There may be regional rivalry between government-backed 5G projects (see separate item), with national pride and commercial interests at stake. But there are also many cross-regional partnerships, which will help to drive 5G to reality more rapidly, for everyone.
The latest such alliance was announced last week by KT of Korea, which will work with AT&T on 5G and SDN/NFV developments. Executives from the two operators met at KT’s R&D Center and the companies aim to tap into one another’s key areas of R&D prowess – AT&T’s in SDN, and KT’s in 5G radio.
Lee Dong-myeon, director of KT’s Technology Convergence Center, said the deal would “create synergies to solve challenges of the telecom industry in the future”. It will complement KT’s existing collaboration with AT&T rival Verizon, which focuses on interoperability between their respective network orchestration platforms, and on mutual membership of the Verizon-led 5G Open Trial Specification Alliance. This has devised a pre-standard spec to enable operators to deploy 5G-class services at an early stage. Other members include NTT Docomo of Japan and KT’s arch-rival SK Telecom.

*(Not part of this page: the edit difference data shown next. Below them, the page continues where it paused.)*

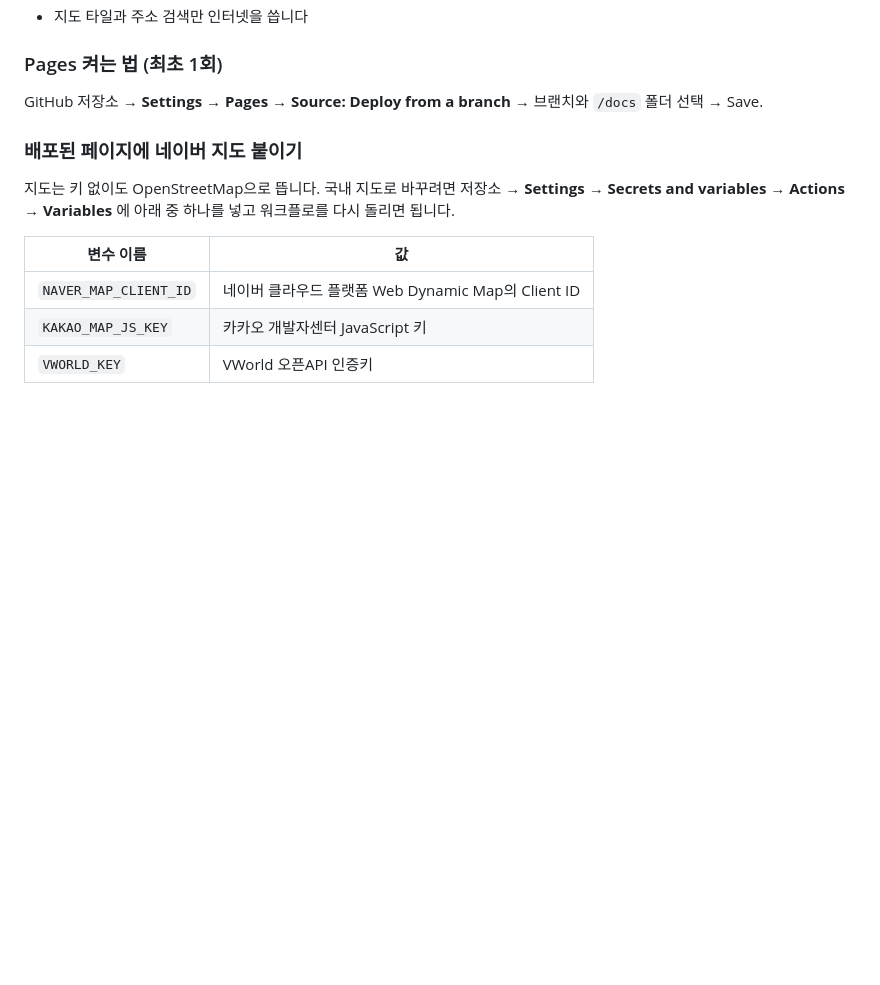
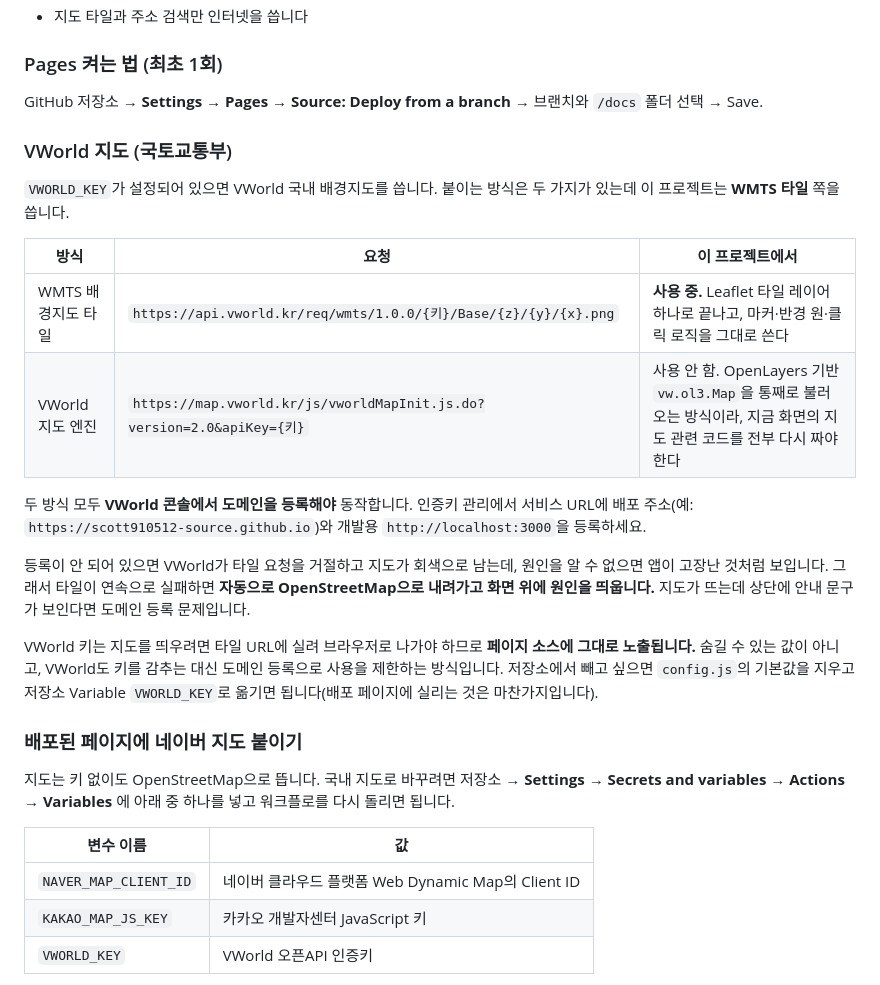
Before and after one commit to scott910512-source/voice, a Markdown page: README.md, the part around the change. GitHub-like rendering; blank space fills up the shorter version.

Commit message:
VWorld 지도 연동 방식과 도메인 등록 요건 문서화
WMTS 타일과 vworldMapInit.js.do 두 방식을 비교하고, 이 프로젝트가
WMTS를 쓰는 이유를 적었다. 두 방식 모두 VWorld 콘솔에 도메인을
등록해야 동작한다는 점과, 등록이 안 됐을 때 앱이 어떻게 알려주는지
함께 적었다. 인증키가 페이지 소스에 노출되는 이유도 명시했다.

Co-Authored-By: Claude Fable 5 <noreply@anthropic.com>
Claude-Session: https://claude.ai/code/session_01RHN9SqagnQMW3v23pDrwPU

```diff
--- a/README.md
+++ b/README.md
@@ -21,6 +21,21 @@ https://scott910512-source.github.io/voice/
 ### Pages 켜는 법 (최초 1회)
 
 GitHub 저장소 → **Settings → Pages → Source: Deploy from a branch** → 브랜치와 `/docs` 폴더 선택 → Save.
+
+### VWorld 지도 (국토교통부)
+
+`VWORLD_KEY`가 설정되어 있으면 VWorld 국내 배경지도를 씁니다. 붙이는 방식은 두 가지가 있는데 이 프로젝트는 **WMTS 타일** 쪽을 씁니다.
+
+| 방식 | 요청 | 이 프로젝트에서 |
+| --- | --- | --- |
+| WMTS 배경지도 타일 | `https://api.vworld.kr/req/wmts/1.0.0/{키}/Base/{z}/{y}/{x}.png` | **사용 중.** Leaflet 타일 레이어 하나로 끝나고, 마커·반경 원·클릭 로직을 그대로 쓴다 |
+| VWorld 지도 엔진 | `https://map.vworld.kr/js/vworldMapInit.js.do?version=2.0&apiKey={키}` | 사용 안 함. OpenLayers 기반 `vw.ol3.Map`을 통째로 불러오는 방식이라, 지금 화면의 지도 관련 코드를 전부 다시 짜야 한다 |
+
+두 방식 모두 **VWorld 콘솔에서 도메인을 등록해야** 동작합니다. 인증키 관리에서 서비스 URL에 배포 주소(예: `https://scott910512-source.github.io`)와 개발용 `http://localhost:3000`을 등록하세요.
+
+등록이 안 되어 있으면 VWorld가 타일 요청을 거절하고 지도가 회색으로 남는데, 원인을 알 수 없으면 앱이 고장난 것처럼 보입니다. 그래서 타일이 연속으로 실패하면 **자동으로 OpenStreetMap으로 내려가고 화면 위에 원인을 띄웁니다.** 지도가 뜨는데 상단에 안내 문구가 보인다면 도메인 등록 문제입니다.
+
+VWorld 키는 지도를 띄우려면 타일 URL에 실려 브라우저로 나가야 하므로 **페이지 소스에 그대로 노출됩니다.** 숨길 수 있는 값이 아니고, VWorld도 키를 감추는 대신 도메인 등록으로 사용을 제한하는 방식입니다. 저장소에서 빼고 싶으면 `config.js`의 기본값을 지우고 저장소 Variable `VWORLD_KEY`로 옮기면 됩니다(배포 페이지에 실리는 것은 마찬가지입니다).
 
 ### 배포된 페이지에 네이버 지도 붙이기
 
```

NTT Docomo has always been a technology and deployment frontrunner, from its pre-standard 3G network, FOMA, to its plans for 5G services at the Tokyo Olympics in 2020. But it has also been vocal in insisting that 5G deployment must be far less capex-heavy than 3G or 4G, and it is partnering with its main rivals, KDDI and Softbank, to help reduce costs.
The three companies plan to invest a combined ¥5 trillion ($45.5bn) towards deploying 5G services, according to local reports, with Docomo targeting national coverage as early as 2023. This will be less than the combined spend on 4G, which reached ¥6 trillion.
The trio will work together to accelerate progress and reduce capex. The report says that NTT Group has proposed a base station sharing arrangement with KDDI and Softbank so that they can deploy more efficiently, which in turn will help fend off the challenge from low cost challenger operators in the highly saturated market.
On the other side of the world, Canada’s Telus is working with Huawei on using preliminary 5G NR specs to demonstrate 5G wireless-to-the-premise (WTTx). Part of a long-standing 5G-related cooperation, the initial showcase saw 28 GHz spectrum being used to support a real world point-to-multipoint (PMP) connection over commercial central office equipment and transport networks. This followed October 2016 demonstrations of 28 GHz links which enabled peak speeds of 29.3Gbps, in the two companies’ 5G Living Lab in Vancouver.